Zinc is an essential trace element which is found in the muscle, bone, skin and also in the hard tissues of the tooth. Zinc Oxide Nanoparticle (ZnO NP) is a white colored odorless powder and has a molecular weight of 81.38 g/mol. FDA considers it as a generally recognized as safe (GRAS) substance. Its extensive applications in dentistry are credited to the unique optical, magnetic, morphological, electrical, catalytic, mechanical, and photochemical properties which can be easily altered as per the requirements: by modifying the size, doping with supplementary compounds, or adjusting the conditions of synthesis. As the size of the particles decrease, the desirable characteristics improve (Baek et al., 2012).
In the present, ZnO NPs are being investigated as associates of anti-microbial agents which are one of the most important reasons for its use. A recent theory that explains this is the “Trojan Horse effect”, which states that the acidic lysosomal environment promotes nanoparticle degradation, that in turn brings about conversion of core metals to ions and the release of substances that are toxic and in turn interrupt cell reproduction. Other mechanisms of their anti-microbial action are by locally changing the microenvironments near the microbes and by producing reactive oxygen species (ROS) or by increasing solubility of these nanoparticles. This can induce interplay with -SH group of the enzymes in the microbes and cause malfunction of organelles causing denaturation of the proteins and resulting in damage to DNA. This in turn alters the DNA replication of the microorganisms. Another possible anti-microbial mechanismis by the release of H2O2 (Şuhani et al., 2018) and by the displacement of Magnesium ions which interferes with the metabolism of the bacteria. The enhanced effect against microbes is attributed to the increased ratio of surface/volume. Hence, the incorporation of ZnO NPs in dental restorative materials, luting materials, tissue conditioners, intracanal medicaments, irrigants, adhesives and other materials can have beneficial anti-microbial effects.
Further research is also being done on this nanoparticle, due to the unlimited fields of application such as regarding its anti-inflammatory activity in response to pathogens, its anti-demineralizing and remineralizing effect on the hard tissues of the tooth, its potential as an anti-cancer agent and many others (Carrouel et al., 2020; Wiesmann et al., 2020). ZnO NPs hence have widespread applications in the field of restorative dentistry, endodontics, regenerative endodontics, prosthetic dentistry, orthodontics, preventive dentistry, implantology and periodontology (Moradpoor et al., 2021). Although ZnO NPs are considered to be a biologically safe material that does not exhibit cell toxicity, however, further research into the regulatory and safety concerns in oral care products on long term use must be discussed, questioned and further researched upon.
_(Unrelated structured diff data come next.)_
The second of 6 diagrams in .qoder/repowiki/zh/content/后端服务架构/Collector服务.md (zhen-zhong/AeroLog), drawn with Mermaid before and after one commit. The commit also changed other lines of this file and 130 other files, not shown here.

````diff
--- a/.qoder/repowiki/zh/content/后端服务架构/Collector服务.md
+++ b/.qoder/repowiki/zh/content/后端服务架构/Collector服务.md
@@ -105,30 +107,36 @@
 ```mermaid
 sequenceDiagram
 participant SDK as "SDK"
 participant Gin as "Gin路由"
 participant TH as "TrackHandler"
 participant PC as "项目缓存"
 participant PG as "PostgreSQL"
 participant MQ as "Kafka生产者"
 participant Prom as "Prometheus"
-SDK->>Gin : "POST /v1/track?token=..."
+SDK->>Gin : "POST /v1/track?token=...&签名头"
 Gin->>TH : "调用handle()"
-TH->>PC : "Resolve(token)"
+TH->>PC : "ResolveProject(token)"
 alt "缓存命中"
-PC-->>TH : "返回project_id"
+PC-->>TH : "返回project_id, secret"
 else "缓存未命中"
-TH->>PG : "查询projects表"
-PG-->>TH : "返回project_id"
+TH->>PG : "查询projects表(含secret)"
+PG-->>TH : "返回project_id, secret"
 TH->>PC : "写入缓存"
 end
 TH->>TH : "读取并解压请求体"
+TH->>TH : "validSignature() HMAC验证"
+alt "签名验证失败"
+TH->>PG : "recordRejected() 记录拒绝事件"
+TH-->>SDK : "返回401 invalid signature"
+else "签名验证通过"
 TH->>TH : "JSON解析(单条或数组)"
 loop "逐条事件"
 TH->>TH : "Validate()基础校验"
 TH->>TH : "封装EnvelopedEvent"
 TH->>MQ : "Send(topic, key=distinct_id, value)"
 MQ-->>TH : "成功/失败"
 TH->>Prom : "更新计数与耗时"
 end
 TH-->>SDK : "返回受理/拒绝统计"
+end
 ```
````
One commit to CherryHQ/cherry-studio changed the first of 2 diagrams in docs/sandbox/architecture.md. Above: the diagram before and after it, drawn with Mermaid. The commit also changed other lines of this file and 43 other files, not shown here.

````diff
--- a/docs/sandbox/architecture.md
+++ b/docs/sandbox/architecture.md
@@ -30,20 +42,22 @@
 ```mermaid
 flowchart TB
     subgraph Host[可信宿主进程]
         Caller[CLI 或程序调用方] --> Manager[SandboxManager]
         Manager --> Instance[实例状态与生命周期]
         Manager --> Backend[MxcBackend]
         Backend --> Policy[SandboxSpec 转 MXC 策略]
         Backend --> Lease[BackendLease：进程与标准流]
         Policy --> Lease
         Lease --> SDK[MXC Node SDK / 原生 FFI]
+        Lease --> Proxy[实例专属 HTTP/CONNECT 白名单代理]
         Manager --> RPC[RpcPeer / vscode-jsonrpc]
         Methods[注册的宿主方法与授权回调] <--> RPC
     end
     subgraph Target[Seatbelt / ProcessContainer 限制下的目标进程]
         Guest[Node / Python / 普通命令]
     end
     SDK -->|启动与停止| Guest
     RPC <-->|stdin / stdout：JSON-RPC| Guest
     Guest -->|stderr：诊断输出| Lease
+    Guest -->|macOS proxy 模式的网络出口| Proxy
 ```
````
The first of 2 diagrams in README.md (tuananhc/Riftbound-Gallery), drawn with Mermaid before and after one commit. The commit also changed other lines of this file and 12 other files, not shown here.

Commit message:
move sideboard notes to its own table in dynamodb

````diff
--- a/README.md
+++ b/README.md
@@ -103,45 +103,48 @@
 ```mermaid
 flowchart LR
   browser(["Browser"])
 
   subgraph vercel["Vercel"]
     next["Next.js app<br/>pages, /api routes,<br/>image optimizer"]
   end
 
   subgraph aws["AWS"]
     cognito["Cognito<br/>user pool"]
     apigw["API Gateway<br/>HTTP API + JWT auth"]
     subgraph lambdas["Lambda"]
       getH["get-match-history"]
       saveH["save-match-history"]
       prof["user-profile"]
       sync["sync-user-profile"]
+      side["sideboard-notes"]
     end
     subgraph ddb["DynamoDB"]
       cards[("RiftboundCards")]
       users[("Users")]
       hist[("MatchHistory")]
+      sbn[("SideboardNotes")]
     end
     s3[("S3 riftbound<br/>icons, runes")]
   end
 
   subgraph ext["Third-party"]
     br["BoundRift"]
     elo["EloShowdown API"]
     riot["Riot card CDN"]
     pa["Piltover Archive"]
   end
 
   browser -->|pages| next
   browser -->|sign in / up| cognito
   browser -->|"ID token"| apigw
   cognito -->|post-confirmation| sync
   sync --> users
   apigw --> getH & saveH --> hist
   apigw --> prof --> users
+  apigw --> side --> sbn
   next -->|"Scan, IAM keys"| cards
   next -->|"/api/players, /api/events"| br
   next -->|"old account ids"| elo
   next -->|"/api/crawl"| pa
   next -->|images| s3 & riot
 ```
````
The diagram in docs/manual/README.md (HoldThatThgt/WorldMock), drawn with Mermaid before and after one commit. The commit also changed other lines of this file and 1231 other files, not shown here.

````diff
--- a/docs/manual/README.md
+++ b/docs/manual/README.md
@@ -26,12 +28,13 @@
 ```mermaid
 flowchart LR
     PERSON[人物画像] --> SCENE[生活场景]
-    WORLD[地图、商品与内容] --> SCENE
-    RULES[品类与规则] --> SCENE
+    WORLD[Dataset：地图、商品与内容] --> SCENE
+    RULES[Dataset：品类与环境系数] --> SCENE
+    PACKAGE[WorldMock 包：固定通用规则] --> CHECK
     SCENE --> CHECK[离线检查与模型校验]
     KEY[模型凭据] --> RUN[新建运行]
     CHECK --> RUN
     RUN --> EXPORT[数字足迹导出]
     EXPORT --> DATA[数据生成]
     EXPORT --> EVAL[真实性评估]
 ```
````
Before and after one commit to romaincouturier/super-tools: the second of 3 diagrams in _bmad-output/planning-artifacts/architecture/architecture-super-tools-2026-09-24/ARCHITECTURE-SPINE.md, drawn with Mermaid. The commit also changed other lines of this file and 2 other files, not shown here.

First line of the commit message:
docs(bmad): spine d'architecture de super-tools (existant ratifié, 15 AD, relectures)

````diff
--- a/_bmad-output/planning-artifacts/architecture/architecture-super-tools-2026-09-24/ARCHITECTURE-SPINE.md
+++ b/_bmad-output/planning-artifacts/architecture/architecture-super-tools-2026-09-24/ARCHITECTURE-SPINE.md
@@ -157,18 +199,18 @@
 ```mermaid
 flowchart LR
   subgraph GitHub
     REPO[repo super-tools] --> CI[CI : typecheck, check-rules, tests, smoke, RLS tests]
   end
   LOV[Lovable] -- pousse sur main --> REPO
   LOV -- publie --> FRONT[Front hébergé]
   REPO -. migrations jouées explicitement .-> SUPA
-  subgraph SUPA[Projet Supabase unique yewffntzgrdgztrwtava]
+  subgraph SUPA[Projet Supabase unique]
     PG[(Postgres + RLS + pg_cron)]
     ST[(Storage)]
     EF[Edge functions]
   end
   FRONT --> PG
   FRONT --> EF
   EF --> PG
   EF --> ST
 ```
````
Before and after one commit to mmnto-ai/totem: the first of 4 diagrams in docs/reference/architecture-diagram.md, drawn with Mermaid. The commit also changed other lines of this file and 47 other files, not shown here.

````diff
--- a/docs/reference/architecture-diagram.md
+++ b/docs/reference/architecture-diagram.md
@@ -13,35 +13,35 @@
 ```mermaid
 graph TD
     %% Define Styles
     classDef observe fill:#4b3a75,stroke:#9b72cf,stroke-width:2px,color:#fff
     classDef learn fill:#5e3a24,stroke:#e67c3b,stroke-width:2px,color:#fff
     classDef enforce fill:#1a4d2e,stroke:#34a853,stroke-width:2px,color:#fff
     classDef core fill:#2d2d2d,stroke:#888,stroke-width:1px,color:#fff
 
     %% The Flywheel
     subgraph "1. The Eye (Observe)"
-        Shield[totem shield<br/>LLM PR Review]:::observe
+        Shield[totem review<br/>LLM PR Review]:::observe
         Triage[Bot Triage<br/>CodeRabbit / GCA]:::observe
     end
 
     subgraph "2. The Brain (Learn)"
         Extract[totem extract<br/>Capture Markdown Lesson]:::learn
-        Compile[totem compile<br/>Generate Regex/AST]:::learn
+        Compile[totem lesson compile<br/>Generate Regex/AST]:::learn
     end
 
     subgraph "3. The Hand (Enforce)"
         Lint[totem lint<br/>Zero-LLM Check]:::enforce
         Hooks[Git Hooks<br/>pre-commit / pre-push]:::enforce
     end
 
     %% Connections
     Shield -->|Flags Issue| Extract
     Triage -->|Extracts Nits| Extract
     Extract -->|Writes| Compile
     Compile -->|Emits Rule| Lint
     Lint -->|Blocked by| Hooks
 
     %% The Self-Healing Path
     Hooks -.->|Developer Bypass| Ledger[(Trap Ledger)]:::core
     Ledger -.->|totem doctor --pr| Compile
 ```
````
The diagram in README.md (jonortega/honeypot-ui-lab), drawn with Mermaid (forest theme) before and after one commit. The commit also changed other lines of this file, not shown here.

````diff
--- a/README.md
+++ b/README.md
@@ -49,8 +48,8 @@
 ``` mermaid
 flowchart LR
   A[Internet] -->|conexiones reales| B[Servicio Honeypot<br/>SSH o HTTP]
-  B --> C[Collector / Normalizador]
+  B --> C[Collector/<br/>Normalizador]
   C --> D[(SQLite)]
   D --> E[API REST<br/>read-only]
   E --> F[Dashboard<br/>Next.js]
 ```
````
Majority of the research regarding these NPs are limited to in-vitro studies and few animal studies. Therefore, further investigations and clinical trials must be carried out in order to utilize it to its full potential.
2 Applications of Zinc Oxide Nanoparticles in Dentistry
Zinc Oxide Nanoparticles have a wide range of applications in the various branches of dentistry, such as in the field of restorative dentistry, endodontics, regenerative endodontics, periodontics, prosthodontics, orthodontics, oral medicine, cancer diagnosis, dental implantology, preventive dentistry and biomedical waste management. The research performed using these nanoparticles are summarized in Table1 and Figure 1.
2.1 Restorative Dentistry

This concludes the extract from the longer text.